for it. She eschewed ladling soup to the poor and instead took up the
fight against land mines in Somalia. Others may have done more but Diana
alone had the power to popularise the plight of those in distress. And she
did it. She took her weapons of style and popularity and used them to
raise millions of pounds for charities. All she had to do was to be there.
So she became the people’s princess. She belonged to them and they to
her. And her glitter rubbed off on the people. And their love on her. So
that when she died, the people lost their glitter and mourned. The
princess with the common touch. Was she a spiritual leader? Yes if you
define spirituality as someone who cared about the dispossessed.
remained a single woman, essentially alone, although she flirted with
many. Finally she found someone she might have loved. But in four weeks
she died tragically in a car accident. People said there would never be
another like her yet they could not say why.
It is as if she was predestined to become immortal. Her death has
been likened to a Greek tragedy. She
is the ‘90s legacy to posterity - Marilyn Monroe, Jackie Onassis and
Evita Peron rolled in one. Her short life cut at 36, will contribute to
her immortality. She will always be young beautiful glamorous, compelling.
She will not fade away, as she predicted in a 1995 interview with the BBC.
are saying world reaction has been similar to the deaths of Mahatma
Gandhi, Kennedy, Martin Luther King, John Lennon. They speculate that her
final resting place in her childhood estate Althorp will become a shrine.
Already money is pouring into the charities she supported.
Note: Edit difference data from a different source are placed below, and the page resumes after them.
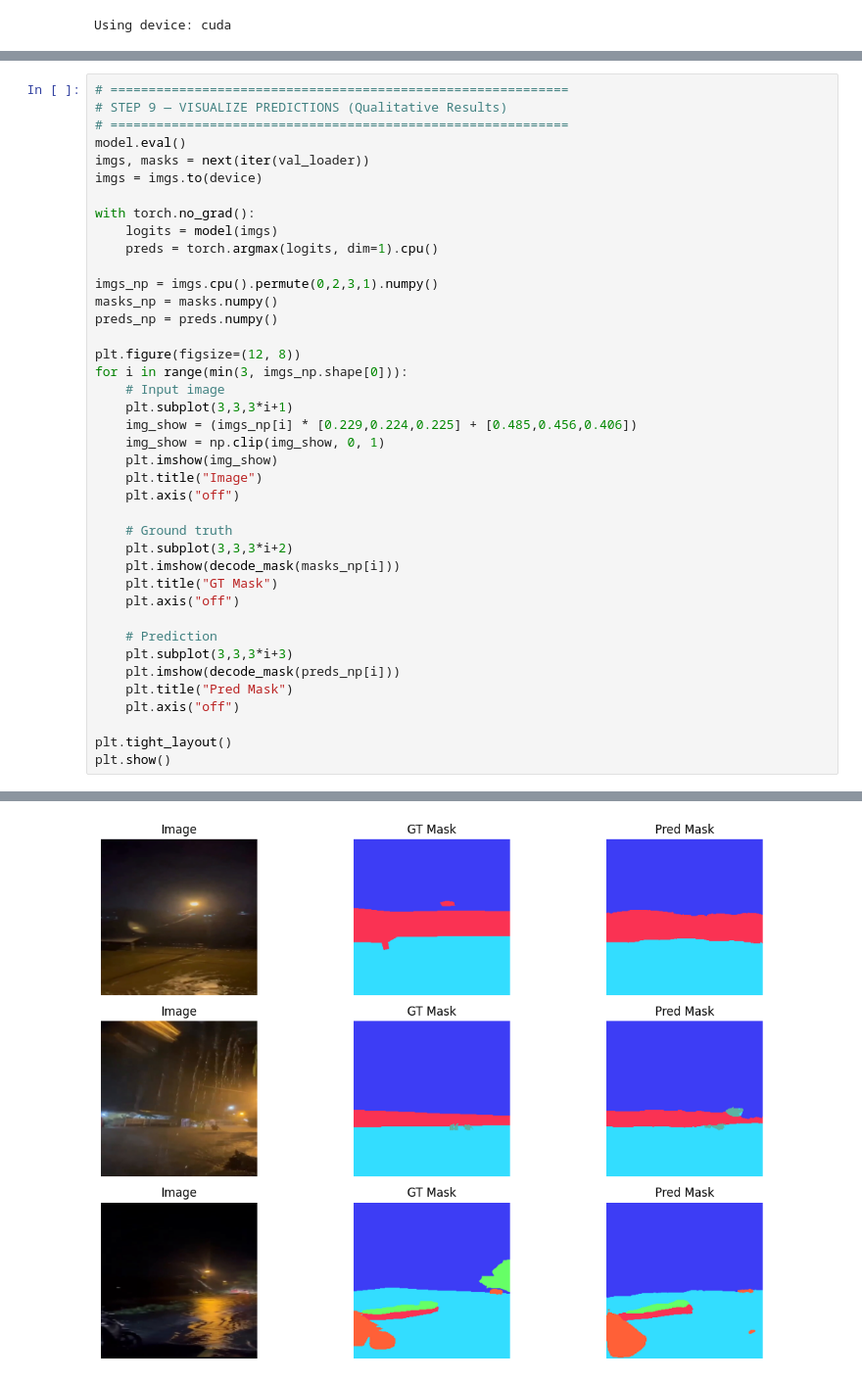
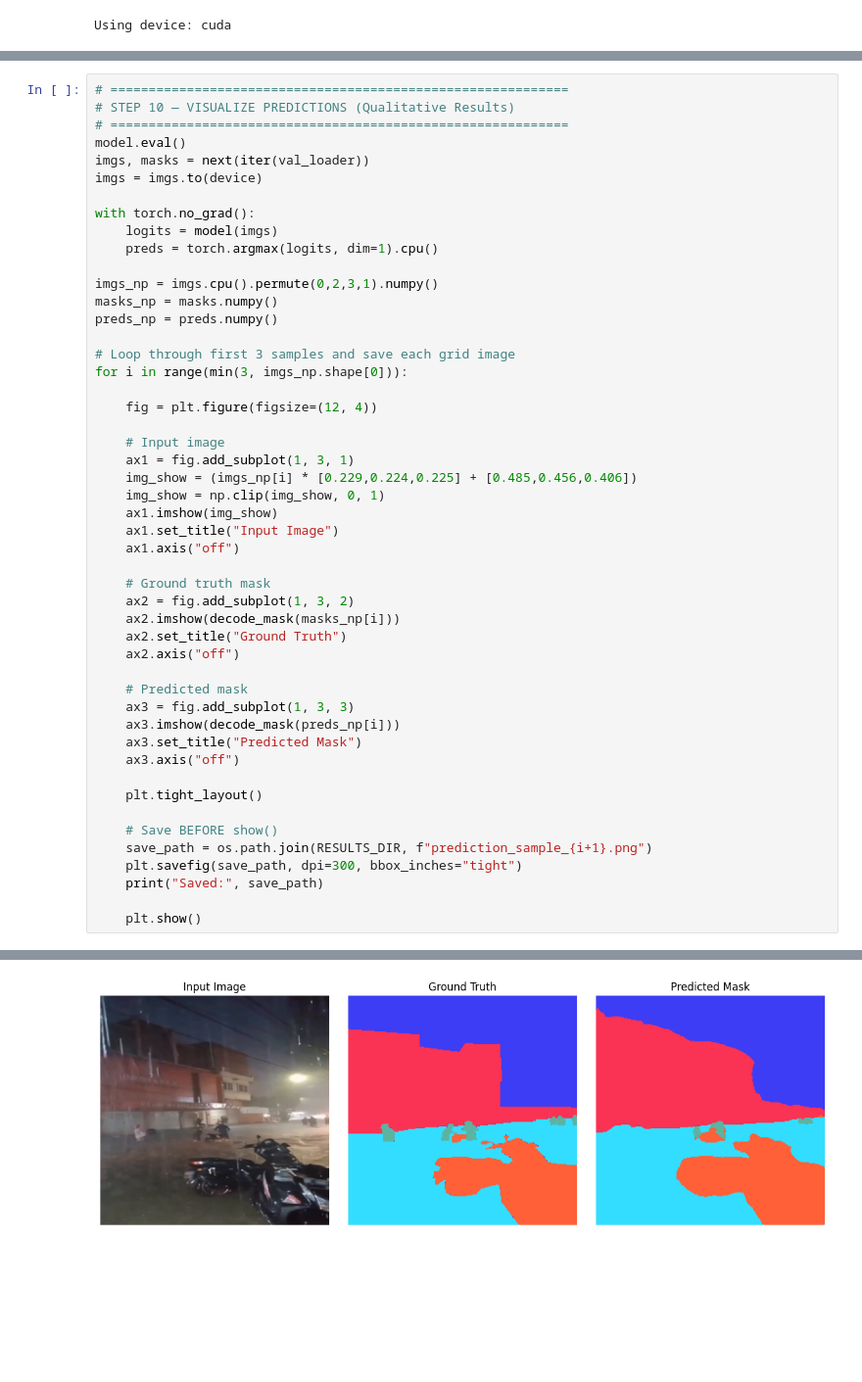
Before and after one commit to viseshb/flood-detection-vision-transformer, a Jupyter notebook: MLDL_FloodDetection/update2/MLDL_Project.ipynb, the cells around one changed output, grey strips where cells are left out. Shown at 98% size. Saved outputs shown, nothing was run; the diff lists cells and outputs as text; blank space fills up the shorter version.

```diff
--- a/MLDL_FloodDetection/update2/MLDL_Project.ipynb
+++ b/MLDL_FloodDetection/update2/MLDL_Project.ipynb
@@ -543,6 +694,6 @@ Best Val mIoU:      0.7354
 # %%
 # ============================================================
-# STEP 9 — VISUALIZE PREDICTIONS (Qualitative Results)
+# STEP 10 — VISUALIZE PREDICTIONS (Qualitative Results)
 # ============================================================
 model.eval()
 imgs, masks = next(iter(val_loader))
@@ -556,28 +707,37 @@ imgs_np = imgs.cpu().permute(0,2,3,1).numpy()
 masks_np = masks.numpy()
 preds_np = preds.numpy()
 
-plt.figure(figsize=(12, 8))
+# Loop through first 3 samples and save each grid image
 for i in range(min(3, imgs_np.shape[0])):
+
+    fig = plt.figure(figsize=(12, 4))
+
     # Input image
-    plt.subplot(3,3,3*i+1)
+    ax1 = fig.add_subplot(1, 3, 1)
     img_show = (imgs_np[i] * [0.229,0.224,0.225] + [0.485,0.456,0.406])
     img_show = np.clip(img_show, 0, 1)
-    plt.imshow(img_show)
-    plt.title("Image")
-    plt.axis("off")
+    ax1.imshow(img_show)
+    ax1.set_title("Input Image")
+    ax1.axis("off")
 
-    # Ground truth
-    plt.subplot(3,3,3*i+2)
-    plt.imshow(decode_mask(masks_np[i]))
-    plt.title("GT Mask")
-    plt.axis("off")
+    # Ground truth mask
+    ax2 = fig.add_subplot(1, 3, 2)
+    ax2.imshow(decode_mask(masks_np[i]))
+    ax2.set_title("Ground Truth")
+    ax2.axis("off")
 
-    # Prediction
-    plt.subplot(3,3,3*i+3)
-    plt.imshow(decode_mask(preds_np[i]))
-    plt.title("Pred Mask")
-    plt.axis("off")
+    # Predicted mask
+    ax3 = fig.add_subplot(1, 3, 3)
+    ax3.imshow(decode_mask(preds_np[i]))
+    ax3.set_title("Predicted Mask")
+    ax3.axis("off")
 
-plt.tight_layout()
-plt.show()
+    plt.tight_layout()
+
+    # Save BEFORE show()
+    save_path = os.path.join(RESULTS_DIR, f"prediction_sample_{i+1}.png")
+    plt.savefig(save_path, dpi=300, bbox_inches="tight")
+    print("Saved:", save_path)
+
+    plt.show()
 # %% [output]
@@ -584 +745 @@ plt.show()
-[figure, old version]
+[figure, new version]
```
Also changed, not shown: parts of 8 cells of this notebook, 9 other files.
Whether the
paparazzi (not mainstream media - freelance photographers who can command
as much as a million pounds for a photograph of Diana) had a direct hand
in her death as her brother said or not, they have ironically also been
instrumental in immortalising her.
culture (much of it dictated by American values spread by cable TV)
created the paparazzi. In an
age of flash and conspicuous consumption, of a widening gap between rich
and poor, ordinary struggling people use celebrity icons as a means of
escaping their dreary lives. The one cycle encouraged the other. Even as
the rich and famous needed to inject new pleasures to make a high life
interesting, the poor and the obscure needed to see it.
it was not enough to get pictures of the formal events, but the street
pics, the gym, the real life ‘Young and Restless’. At times the
princess courted them to outshine her husband, to raise money for charity,
to revel in her fame and beauty. They used her too. Perhaps the answer to
the question of who used the other more will be clearer when the paparazzi
take their final shots of the woman who was always running from them out
of the gym, out of coffee shops, shielding her children, crying “I’m a
parent-leave us alone” and covering a camera lens with her hand.
they snap the funeral procession of the woman who had her photo taken a
minute after she was informed of her fathers death, who once cried from
frustration after yet another photo was taken in a private moment. Perhaps
it will take the shot of her lying lifeless once and for all to put an end
to the debate of when to draw the line. The drunk driver has already paid
the ultimate price for her death. Up to press time, the remaining royals
have not acknowledged the mountain of mourners flowers, nor put up the
flag at Buckingham palace at half mast, but they can’t deny Diana, Queen
of people’s hearts, her proper send off. The people will give her that.
think the biggest disease this world suffers from is people feeling
unloved. I can give love; I’m very happy to do that, and I want to do
Princess of Wales - (1961-1997)